Activity: Write out all of the entries, matching the original exactly.

Stored dataset items:
* * * *

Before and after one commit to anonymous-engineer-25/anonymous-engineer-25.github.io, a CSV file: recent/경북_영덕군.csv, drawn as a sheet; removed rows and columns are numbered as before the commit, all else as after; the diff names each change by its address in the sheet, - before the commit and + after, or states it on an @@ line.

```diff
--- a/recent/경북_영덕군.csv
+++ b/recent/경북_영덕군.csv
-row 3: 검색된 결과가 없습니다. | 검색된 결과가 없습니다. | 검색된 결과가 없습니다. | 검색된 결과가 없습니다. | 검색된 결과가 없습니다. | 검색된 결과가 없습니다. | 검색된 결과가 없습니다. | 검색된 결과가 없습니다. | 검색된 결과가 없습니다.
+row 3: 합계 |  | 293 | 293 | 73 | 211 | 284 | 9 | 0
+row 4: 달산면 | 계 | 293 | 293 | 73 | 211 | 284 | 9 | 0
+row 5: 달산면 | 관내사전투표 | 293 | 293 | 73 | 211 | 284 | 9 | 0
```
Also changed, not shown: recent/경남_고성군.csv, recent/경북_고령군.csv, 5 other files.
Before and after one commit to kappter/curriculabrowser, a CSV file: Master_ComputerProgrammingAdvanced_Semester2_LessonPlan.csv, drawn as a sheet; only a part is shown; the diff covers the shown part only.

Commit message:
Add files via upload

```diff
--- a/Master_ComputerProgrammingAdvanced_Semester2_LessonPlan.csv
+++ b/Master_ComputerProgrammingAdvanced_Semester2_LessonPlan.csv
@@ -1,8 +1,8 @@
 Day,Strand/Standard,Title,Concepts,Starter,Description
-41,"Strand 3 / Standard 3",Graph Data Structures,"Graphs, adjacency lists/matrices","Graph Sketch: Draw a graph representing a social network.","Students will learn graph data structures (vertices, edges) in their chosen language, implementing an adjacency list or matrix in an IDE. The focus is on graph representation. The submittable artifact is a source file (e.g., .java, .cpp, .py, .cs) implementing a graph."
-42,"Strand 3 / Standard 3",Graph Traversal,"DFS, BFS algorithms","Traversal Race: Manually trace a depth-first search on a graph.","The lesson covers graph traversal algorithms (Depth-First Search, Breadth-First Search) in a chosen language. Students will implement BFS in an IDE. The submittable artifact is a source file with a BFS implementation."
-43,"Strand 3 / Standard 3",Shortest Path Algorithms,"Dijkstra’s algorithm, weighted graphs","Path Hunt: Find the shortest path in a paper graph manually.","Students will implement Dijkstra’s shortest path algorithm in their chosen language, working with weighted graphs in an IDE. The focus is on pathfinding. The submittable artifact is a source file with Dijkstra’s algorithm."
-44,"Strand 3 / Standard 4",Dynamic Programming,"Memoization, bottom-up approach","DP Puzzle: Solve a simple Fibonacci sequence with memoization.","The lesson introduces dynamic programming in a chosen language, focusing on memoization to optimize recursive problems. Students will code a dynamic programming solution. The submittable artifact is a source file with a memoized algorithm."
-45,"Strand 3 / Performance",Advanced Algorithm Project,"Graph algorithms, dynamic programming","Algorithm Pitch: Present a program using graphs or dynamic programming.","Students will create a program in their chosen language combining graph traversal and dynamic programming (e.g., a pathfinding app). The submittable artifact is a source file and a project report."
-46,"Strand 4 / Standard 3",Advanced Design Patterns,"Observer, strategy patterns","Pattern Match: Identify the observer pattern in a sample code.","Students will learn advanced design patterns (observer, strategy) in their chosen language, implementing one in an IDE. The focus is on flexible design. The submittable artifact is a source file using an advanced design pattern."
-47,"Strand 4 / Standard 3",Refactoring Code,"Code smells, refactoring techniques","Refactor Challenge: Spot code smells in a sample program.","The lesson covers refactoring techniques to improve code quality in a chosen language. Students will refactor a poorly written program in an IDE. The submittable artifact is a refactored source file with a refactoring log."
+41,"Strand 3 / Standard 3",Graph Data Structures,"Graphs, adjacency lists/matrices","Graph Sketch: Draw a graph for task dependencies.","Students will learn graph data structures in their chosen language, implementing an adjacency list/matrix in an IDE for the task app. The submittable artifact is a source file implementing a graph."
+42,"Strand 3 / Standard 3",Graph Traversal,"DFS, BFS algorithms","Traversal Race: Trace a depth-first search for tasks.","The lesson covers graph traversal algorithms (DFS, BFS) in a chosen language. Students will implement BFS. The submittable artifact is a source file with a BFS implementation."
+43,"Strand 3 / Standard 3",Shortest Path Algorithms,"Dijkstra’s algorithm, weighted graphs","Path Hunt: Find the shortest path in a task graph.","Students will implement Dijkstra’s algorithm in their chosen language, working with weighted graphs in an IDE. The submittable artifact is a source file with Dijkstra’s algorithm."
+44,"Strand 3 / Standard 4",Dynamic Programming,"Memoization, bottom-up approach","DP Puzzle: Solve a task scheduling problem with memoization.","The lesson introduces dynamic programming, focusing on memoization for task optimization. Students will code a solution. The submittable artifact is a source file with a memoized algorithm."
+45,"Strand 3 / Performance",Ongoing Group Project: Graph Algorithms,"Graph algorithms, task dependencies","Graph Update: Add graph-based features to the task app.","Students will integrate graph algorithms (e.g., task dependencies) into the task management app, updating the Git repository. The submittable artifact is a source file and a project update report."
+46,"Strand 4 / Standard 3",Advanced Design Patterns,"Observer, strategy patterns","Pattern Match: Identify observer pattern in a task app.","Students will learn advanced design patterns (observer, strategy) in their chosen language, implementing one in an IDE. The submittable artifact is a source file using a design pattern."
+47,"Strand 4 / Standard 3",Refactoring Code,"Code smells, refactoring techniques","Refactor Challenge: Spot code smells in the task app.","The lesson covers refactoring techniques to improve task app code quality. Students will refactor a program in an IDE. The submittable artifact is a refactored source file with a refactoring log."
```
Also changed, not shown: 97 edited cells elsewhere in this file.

* * * *

Answer section:
Before and after one commit to anonymous-engineer-25/anonymous-engineer-25.github.io, a CSV file: recent/경북_영덕군.csv, drawn as a sheet; removed rows and columns are numbered as before the commit, all else as after; the diff names each change by its address in the sheet, - before the commit and + after, or states it on an @@ line.

```diff
--- a/recent/경북_영덕군.csv
+++ b/recent/경북_영덕군.csv
-row 3: 검색된 결과가 없습니다. | 검색된 결과가 없습니다. | 검색된 결과가 없습니다. | 검색된 결과가 없습니다. | 검색된 결과가 없습니다. | 검색된 결과가 없습니다. | 검색된 결과가 없습니다. | 검색된 결과가 없습니다. | 검색된 결과가 없습니다.
+row 3: 합계 |  | 293 | 293 | 73 | 211 | 284 | 9 | 0
+row 4: 달산면 | 계 | 293 | 293 | 73 | 211 | 284 | 9 | 0
+row 5: 달산면 | 관내사전투표 | 293 | 293 | 73 | 211 | 284 | 9 | 0
```
Also changed, not shown: recent/경남_고성군.csv, recent/경북_고령군.csv, 5 other files.
Before and after one commit to kappter/curriculabrowser, a CSV file: Master_ComputerProgrammingAdvanced_Semester2_LessonPlan.csv, drawn as a sheet; only a part is shown; the diff covers the shown part only.

Commit message:
Add files via upload

```diff
--- a/Master_ComputerProgrammingAdvanced_Semester2_LessonPlan.csv
+++ b/Master_ComputerProgrammingAdvanced_Semester2_LessonPlan.csv
@@ -1,8 +1,8 @@
 Day,Strand/Standard,Title,Concepts,Starter,Description
-41,"Strand 3 / Standard 3",Graph Data Structures,"Graphs, adjacency lists/matrices","Graph Sketch: Draw a graph representing a social network.","Students will learn graph data structures (vertices, edges) in their chosen language, implementing an adjacency list or matrix in an IDE. The focus is on graph representation. The submittable artifact is a source file (e.g., .java, .cpp, .py, .cs) implementing a graph."
-42,"Strand 3 / Standard 3",Graph Traversal,"DFS, BFS algorithms","Traversal Race: Manually trace a depth-first search on a graph.","The lesson covers graph traversal algorithms (Depth-First Search, Breadth-First Search) in a chosen language. Students will implement BFS in an IDE. The submittable artifact is a source file with a BFS implementation."
-43,"Strand 3 / Standard 3",Shortest Path Algorithms,"Dijkstra’s algorithm, weighted graphs","Path Hunt: Find the shortest path in a paper graph manually.","Students will implement Dijkstra’s shortest path algorithm in their chosen language, working with weighted graphs in an IDE. The focus is on pathfinding. The submittable artifact is a source file with Dijkstra’s algorithm."
-44,"Strand 3 / Standard 4",Dynamic Programming,"Memoization, bottom-up approach","DP Puzzle: Solve a simple Fibonacci sequence with memoization.","The lesson introduces dynamic programming in a chosen language, focusing on memoization to optimize recursive problems. Students will code a dynamic programming solution. The submittable artifact is a source file with a memoized algorithm."
-45,"Strand 3 / Performance",Advanced Algorithm Project,"Graph algorithms, dynamic programming","Algorithm Pitch: Present a program using graphs or dynamic programming.","Students will create a program in their chosen language combining graph traversal and dynamic programming (e.g., a pathfinding app). The submittable artifact is a source file and a project report."
-46,"Strand 4 / Standard 3",Advanced Design Patterns,"Observer, strategy patterns","Pattern Match: Identify the observer pattern in a sample code.","Students will learn advanced design patterns (observer, strategy) in their chosen language, implementing one in an IDE. The focus is on flexible design. The submittable artifact is a source file using an advanced design pattern."
-47,"Strand 4 / Standard 3",Refactoring Code,"Code smells, refactoring techniques","Refactor Challenge: Spot code smells in a sample program.","The lesson covers refactoring techniques to improve code quality in a chosen language. Students will refactor a poorly written program in an IDE. The submittable artifact is a refactored source file with a refactoring log."
+41,"Strand 3 / Standard 3",Graph Data Structures,"Graphs, adjacency lists/matrices","Graph Sketch: Draw a graph for task dependencies.","Students will learn graph data structures in their chosen language, implementing an adjacency list/matrix in an IDE for the task app. The submittable artifact is a source file implementing a graph."
+42,"Strand 3 / Standard 3",Graph Traversal,"DFS, BFS algorithms","Traversal Race: Trace a depth-first search for tasks.","The lesson covers graph traversal algorithms (DFS, BFS) in a chosen language. Students will implement BFS. The submittable artifact is a source file with a BFS implementation."
+43,"Strand 3 / Standard 3",Shortest Path Algorithms,"Dijkstra’s algorithm, weighted graphs","Path Hunt: Find the shortest path in a task graph.","Students will implement Dijkstra’s algorithm in their chosen language, working with weighted graphs in an IDE. The submittable artifact is a source file with Dijkstra’s algorithm."
+44,"Strand 3 / Standard 4",Dynamic Programming,"Memoization, bottom-up approach","DP Puzzle: Solve a task scheduling problem with memoization.","The lesson introduces dynamic programming, focusing on memoization for task optimization. Students will code a solution. The submittable artifact is a source file with a memoized algorithm."
+45,"Strand 3 / Performance",Ongoing Group Project: Graph Algorithms,"Graph algorithms, task dependencies","Graph Update: Add graph-based features to the task app.","Students will integrate graph algorithms (e.g., task dependencies) into the task management app, updating the Git repository. The submittable artifact is a source file and a project update report."
+46,"Strand 4 / Standard 3",Advanced Design Patterns,"Observer, strategy patterns","Pattern Match: Identify observer pattern in a task app.","Students will learn advanced design patterns (observer, strategy) in their chosen language, implementing one in an IDE. The submittable artifact is a source file using a design pattern."
+47,"Strand 4 / Standard 3",Refactoring Code,"Code smells, refactoring techniques","Refactor Challenge: Spot code smells in the task app.","The lesson covers refactoring techniques to improve task app code quality. Students will refactor a program in an IDE. The submittable artifact is a refactored source file with a refactoring log."
```
Also changed, not shown: 97 edited cells elsewhere in this file.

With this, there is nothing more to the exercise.